Task to carry out:
From the listing, collect all lines containing the word "height".

⁂

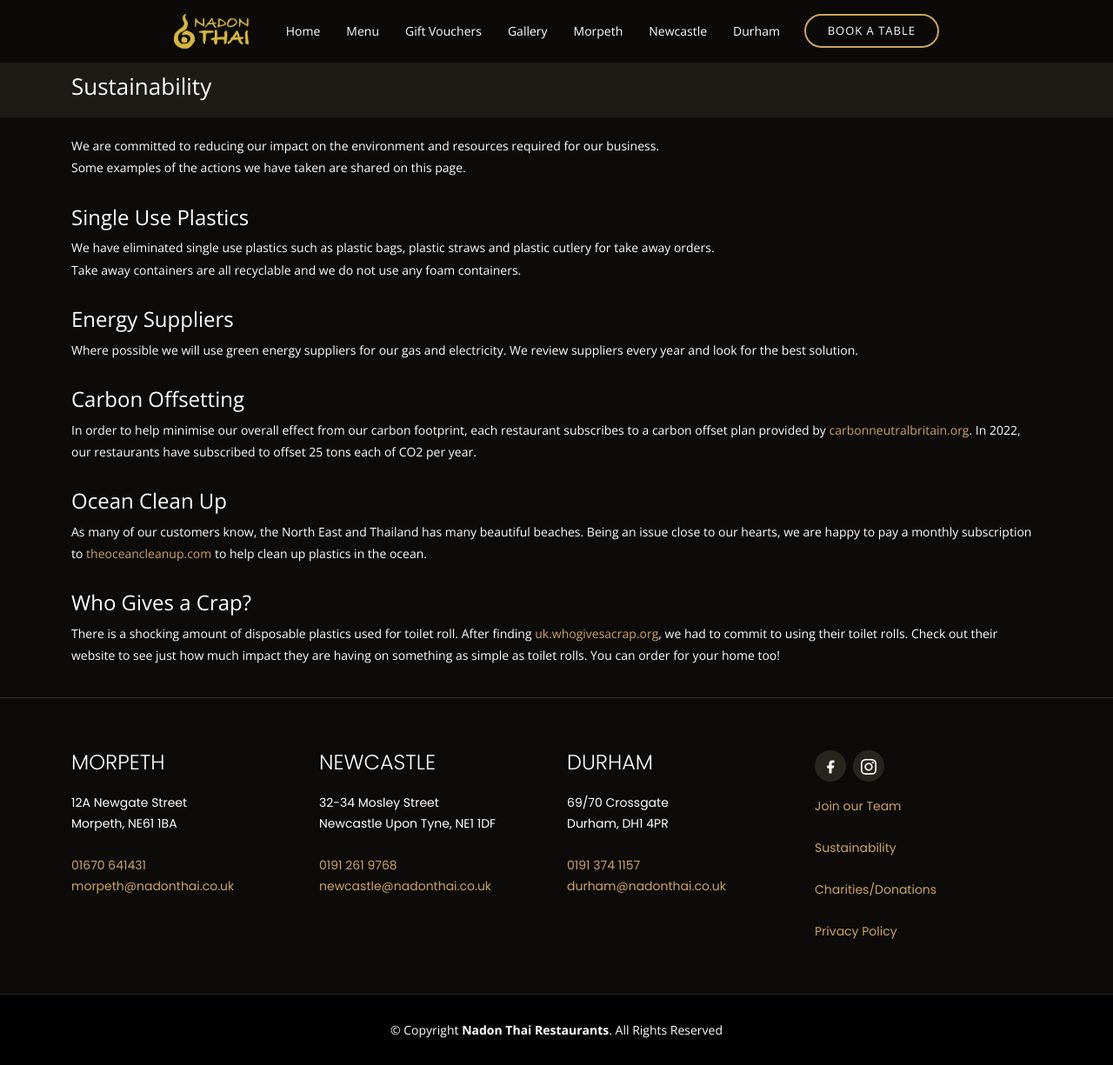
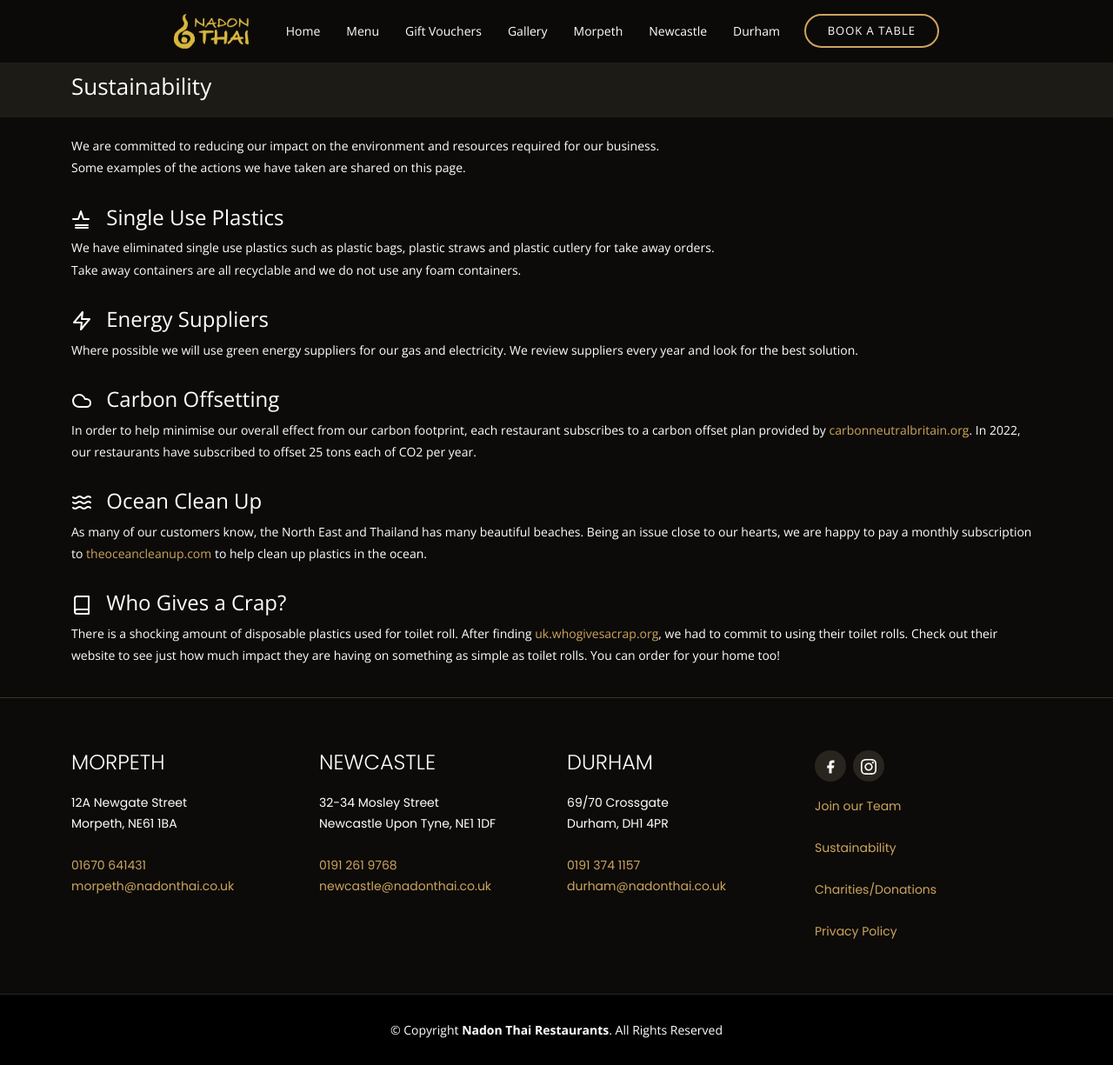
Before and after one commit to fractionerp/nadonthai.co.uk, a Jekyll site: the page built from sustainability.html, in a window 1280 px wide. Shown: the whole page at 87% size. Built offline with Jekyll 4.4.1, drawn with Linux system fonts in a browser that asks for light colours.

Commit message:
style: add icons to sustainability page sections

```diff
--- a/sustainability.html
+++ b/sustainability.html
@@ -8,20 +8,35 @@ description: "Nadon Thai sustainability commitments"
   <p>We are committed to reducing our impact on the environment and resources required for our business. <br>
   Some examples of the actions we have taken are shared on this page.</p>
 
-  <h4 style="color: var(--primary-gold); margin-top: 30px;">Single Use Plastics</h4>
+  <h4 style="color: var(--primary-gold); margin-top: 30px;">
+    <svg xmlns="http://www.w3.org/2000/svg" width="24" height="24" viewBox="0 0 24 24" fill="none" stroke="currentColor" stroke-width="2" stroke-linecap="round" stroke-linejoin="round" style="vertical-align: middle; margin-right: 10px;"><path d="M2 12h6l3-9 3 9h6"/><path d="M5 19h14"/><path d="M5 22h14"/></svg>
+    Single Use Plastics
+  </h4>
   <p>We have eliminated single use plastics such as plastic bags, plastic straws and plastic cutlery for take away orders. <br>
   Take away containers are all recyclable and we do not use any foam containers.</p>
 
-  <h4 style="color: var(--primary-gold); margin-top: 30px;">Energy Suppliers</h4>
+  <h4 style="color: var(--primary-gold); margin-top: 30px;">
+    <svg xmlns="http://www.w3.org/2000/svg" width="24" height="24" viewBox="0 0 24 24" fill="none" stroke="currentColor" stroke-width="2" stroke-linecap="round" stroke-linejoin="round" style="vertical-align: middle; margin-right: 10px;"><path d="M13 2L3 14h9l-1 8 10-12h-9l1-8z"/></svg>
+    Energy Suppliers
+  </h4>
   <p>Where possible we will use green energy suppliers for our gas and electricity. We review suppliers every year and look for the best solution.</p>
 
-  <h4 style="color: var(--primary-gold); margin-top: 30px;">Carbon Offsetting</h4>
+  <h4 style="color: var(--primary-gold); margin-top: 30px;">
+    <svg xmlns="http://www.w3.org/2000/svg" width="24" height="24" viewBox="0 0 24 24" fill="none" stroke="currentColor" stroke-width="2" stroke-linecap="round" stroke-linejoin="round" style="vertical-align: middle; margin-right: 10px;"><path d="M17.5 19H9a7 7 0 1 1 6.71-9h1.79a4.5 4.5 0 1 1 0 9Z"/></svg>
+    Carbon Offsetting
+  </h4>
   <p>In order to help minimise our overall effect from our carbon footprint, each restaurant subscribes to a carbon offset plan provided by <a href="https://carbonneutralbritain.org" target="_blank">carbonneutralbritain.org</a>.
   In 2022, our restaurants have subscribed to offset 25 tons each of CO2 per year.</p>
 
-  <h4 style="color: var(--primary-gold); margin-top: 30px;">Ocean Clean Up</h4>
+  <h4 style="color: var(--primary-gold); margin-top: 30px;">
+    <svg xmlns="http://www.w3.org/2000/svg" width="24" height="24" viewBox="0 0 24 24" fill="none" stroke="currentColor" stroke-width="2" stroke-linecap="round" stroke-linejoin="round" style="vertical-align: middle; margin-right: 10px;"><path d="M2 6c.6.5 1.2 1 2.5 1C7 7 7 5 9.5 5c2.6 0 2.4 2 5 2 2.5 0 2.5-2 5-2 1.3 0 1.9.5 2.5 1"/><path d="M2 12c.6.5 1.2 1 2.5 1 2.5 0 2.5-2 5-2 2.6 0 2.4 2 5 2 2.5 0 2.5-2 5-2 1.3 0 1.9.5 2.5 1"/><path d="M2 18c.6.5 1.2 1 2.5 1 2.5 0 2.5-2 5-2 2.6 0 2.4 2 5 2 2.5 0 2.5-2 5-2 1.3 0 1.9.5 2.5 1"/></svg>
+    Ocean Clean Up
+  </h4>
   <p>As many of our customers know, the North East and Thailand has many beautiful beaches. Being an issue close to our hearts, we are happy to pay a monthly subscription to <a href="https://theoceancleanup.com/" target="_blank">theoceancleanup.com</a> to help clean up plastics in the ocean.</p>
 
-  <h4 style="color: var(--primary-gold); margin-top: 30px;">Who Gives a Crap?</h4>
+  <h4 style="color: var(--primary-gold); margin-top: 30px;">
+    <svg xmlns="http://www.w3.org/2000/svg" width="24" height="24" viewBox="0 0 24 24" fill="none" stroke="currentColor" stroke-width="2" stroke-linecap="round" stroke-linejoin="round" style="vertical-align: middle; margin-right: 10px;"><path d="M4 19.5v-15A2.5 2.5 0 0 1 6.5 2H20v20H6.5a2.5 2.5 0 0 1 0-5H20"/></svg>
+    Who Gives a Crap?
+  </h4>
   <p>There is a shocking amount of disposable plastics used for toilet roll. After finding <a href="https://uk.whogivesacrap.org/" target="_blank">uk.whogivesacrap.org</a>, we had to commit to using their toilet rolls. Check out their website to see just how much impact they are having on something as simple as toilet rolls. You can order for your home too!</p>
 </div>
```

⁂

Reply:
+    <svg xmlns="http://www.w3.org/2000/svg" width="24" height="24" viewBox="0 0 24 24" fill="none" stroke="currentColor" stroke-width="2" stroke-linecap="round" stroke-linejoin="round" style="vertical-align: middle; margin-right: 10px;"><path d="M2 12h6l3-9 3 9h6"/><path d="M5 19h14"/><path d="M5 22h14"/></svg>
+    <svg xmlns="http://www.w3.org/2000/svg" width="24" height="24" viewBox="0 0 24 24" fill="none" stroke="currentColor" stroke-width="2" stroke-linecap="round" stroke-linejoin="round" style="vertical-align: middle; margin-right: 10px;"><path d="M13 2L3 14h9l-1 8 10-12h-9l1-8z"/></svg>
+    <svg xmlns="http://www.w3.org/2000/svg" width="24" height="24" viewBox="0 0 24 24" fill="none" stroke="currentColor" stroke-width="2" stroke-linecap="round" stroke-linejoin="round" style="vertical-align: middle; margin-right: 10px;"><path d="M17.5 19H9a7 7 0 1 1 6.71-9h1.79a4.5 4.5 0 1 1 0 9Z"/></svg>
+    <svg xmlns="http://www.w3.org/2000/svg" width="24" height="24" viewBox="0 0 24 24" fill="none" stroke="currentColor" stroke-width="2" stroke-linecap="round" stroke-linejoin="round" style="vertical-align: middle; margin-right: 10px;"><path d="M2 6c.6.5 1.2 1 2.5 1C7 7 7 5 9.5 5c2.6 0 2.4 2 5 2 2.5 0 2.5-2 5-2 1.3 0 1.9.5 2.5 1"/><path d="M2 12c.6.5 1.2 1 2.5 1 2.5 0 2.5-2 5-2 2.6 0 2.4 2 5 2 2.5 0 2.5-2 5-2 1.3 0 1.9.5 2.5 1"/><path d="M2 18c.6.5 1.2 1 2.5 1 2.5 0 2.5-2 5-2 2.6 0 2.4 2 5 2 2.5 0 2.5-2 5-2 1.3 0 1.9.5 2.5 1"/></svg>
+    <svg xmlns="http://www.w3.org/2000/svg" width="24" height="24" viewBox="0 0 24 24" fill="none" stroke="currentColor" stroke-width="2" stroke-linecap="round" stroke-linejoin="round" style="vertical-align: middle; margin-right: 10px;"><path d="M4 19.5v-15A2.5 2.5 0 0 1 6.5 2H20v20H6.5a2.5 2.5 0 0 1 0-5H20"/></svg>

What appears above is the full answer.